Music publisher says that streaming service has infringed on thousands of compositions

Streaming service Spotify has been sued by a music publisher who says that the streaming service has infringed the copyrights of thousands of songs, including the Tom Petty hit “Free Fallin'” and The Doors’ classic “Light My Fire.”

In its lawsuit, filed in federal court in California on Dec. 29, Wixen Music Publishing is seeking a whopping $1.6 billion-plus dollars from Spotify.

“As Spotify has publicly admitted, and its recent lawsuits and settlements confirm, Spotify has repeatedly failed to obtain necessary statutory, or ‘mechanical,’ licenses to reproduce and/or distribute musical compositions on its service,” the suit reads. “Consequently, while Spotify has become a multibillion dollar company, songwriters and their publishers, such as Vixen, have not been able to fairly and rightfully share in Spotify’s success, as Spotify has in many cases used their music without a license and without compensation.”
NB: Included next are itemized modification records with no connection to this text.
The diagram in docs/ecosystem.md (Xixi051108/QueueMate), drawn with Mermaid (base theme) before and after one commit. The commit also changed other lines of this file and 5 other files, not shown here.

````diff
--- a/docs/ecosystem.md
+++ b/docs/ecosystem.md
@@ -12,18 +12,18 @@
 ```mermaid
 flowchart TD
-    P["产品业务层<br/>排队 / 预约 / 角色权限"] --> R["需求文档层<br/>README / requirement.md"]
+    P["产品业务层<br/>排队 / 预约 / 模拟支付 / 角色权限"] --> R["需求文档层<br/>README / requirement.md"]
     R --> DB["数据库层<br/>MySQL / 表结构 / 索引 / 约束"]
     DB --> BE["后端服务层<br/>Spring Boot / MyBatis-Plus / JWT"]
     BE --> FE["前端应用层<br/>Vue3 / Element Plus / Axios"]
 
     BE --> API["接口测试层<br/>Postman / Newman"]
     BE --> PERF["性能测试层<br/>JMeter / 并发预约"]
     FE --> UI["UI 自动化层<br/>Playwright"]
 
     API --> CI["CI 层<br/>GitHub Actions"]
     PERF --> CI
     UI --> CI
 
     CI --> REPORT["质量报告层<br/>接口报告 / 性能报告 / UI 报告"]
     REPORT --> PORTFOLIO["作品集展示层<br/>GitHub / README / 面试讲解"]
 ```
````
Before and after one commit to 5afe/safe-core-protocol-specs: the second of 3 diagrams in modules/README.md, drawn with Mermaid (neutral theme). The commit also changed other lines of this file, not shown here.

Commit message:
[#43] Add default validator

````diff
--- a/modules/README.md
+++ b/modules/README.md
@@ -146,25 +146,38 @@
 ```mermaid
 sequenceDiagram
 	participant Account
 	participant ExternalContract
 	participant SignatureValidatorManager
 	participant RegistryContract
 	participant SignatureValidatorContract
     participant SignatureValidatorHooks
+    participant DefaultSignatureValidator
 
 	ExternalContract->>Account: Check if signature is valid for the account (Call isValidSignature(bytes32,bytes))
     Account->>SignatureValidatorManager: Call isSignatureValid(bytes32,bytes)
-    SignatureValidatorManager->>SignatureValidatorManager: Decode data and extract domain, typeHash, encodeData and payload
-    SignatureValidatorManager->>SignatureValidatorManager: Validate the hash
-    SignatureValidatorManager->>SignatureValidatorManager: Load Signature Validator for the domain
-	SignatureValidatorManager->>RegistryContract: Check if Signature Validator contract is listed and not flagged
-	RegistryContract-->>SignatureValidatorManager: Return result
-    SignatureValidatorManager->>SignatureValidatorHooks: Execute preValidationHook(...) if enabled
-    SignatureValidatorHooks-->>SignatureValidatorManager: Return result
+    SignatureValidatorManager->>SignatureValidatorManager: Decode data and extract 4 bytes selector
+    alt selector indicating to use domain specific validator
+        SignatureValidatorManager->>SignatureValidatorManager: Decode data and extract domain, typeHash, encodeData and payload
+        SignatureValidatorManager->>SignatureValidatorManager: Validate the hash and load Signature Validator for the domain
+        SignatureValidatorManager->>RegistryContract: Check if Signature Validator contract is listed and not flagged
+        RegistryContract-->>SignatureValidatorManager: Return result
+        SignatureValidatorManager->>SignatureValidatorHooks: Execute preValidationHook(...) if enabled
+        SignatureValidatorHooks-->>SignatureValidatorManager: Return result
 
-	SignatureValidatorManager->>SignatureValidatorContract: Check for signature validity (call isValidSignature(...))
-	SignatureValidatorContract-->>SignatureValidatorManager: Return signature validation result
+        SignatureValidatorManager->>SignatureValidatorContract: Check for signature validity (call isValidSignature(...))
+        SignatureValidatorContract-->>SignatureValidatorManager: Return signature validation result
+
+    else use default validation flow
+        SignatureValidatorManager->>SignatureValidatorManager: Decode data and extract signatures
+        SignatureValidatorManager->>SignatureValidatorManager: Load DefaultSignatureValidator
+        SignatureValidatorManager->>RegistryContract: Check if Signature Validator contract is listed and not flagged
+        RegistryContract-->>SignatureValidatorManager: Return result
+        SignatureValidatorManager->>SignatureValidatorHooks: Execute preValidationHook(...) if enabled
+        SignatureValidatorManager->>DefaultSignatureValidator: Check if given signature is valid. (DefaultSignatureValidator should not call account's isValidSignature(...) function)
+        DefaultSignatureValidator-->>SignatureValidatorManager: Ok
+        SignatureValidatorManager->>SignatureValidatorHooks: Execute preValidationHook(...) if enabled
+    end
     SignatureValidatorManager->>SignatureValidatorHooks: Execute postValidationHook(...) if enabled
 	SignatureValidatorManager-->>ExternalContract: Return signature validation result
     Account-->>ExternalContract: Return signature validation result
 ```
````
The lawsuit contends that while Spotify obtained rights for the sound recordings of the songs it features, the streaming company “failed to properly obtain the equivalent rights for the compositions.”

The suit goes on to accuse Spotify of outsourcing licensing-obtaining responsibilities to a third party, the Harry Fox Agency, which was “ill-equipped to obtain all of the necessary mechanical licenses. Upon information and belief, Spotify knew that HFA did not possess the infrastructure to obtain the required mechanical licenses and Spotify knew it lacked these licenses.”

Spotify had no comment on the lawsuit for TheWrap.

“As a direct and proximate result of Spotify’s willful and infringing conduct, Wixen is entitled to actual damages, including the substantial profits of Spotify,” the suit reads. In the alternative, the complaint says, Wixen is entitled to receive “the maximum amount of statutory damages for willful copyright infringement, $150,000 per composition, for each of the approximately 10,784 musical compositions identified in Exhibit A hereto, for a total statutory award of at least $1.6 billion.”

Pamela Chelin contributed to this report.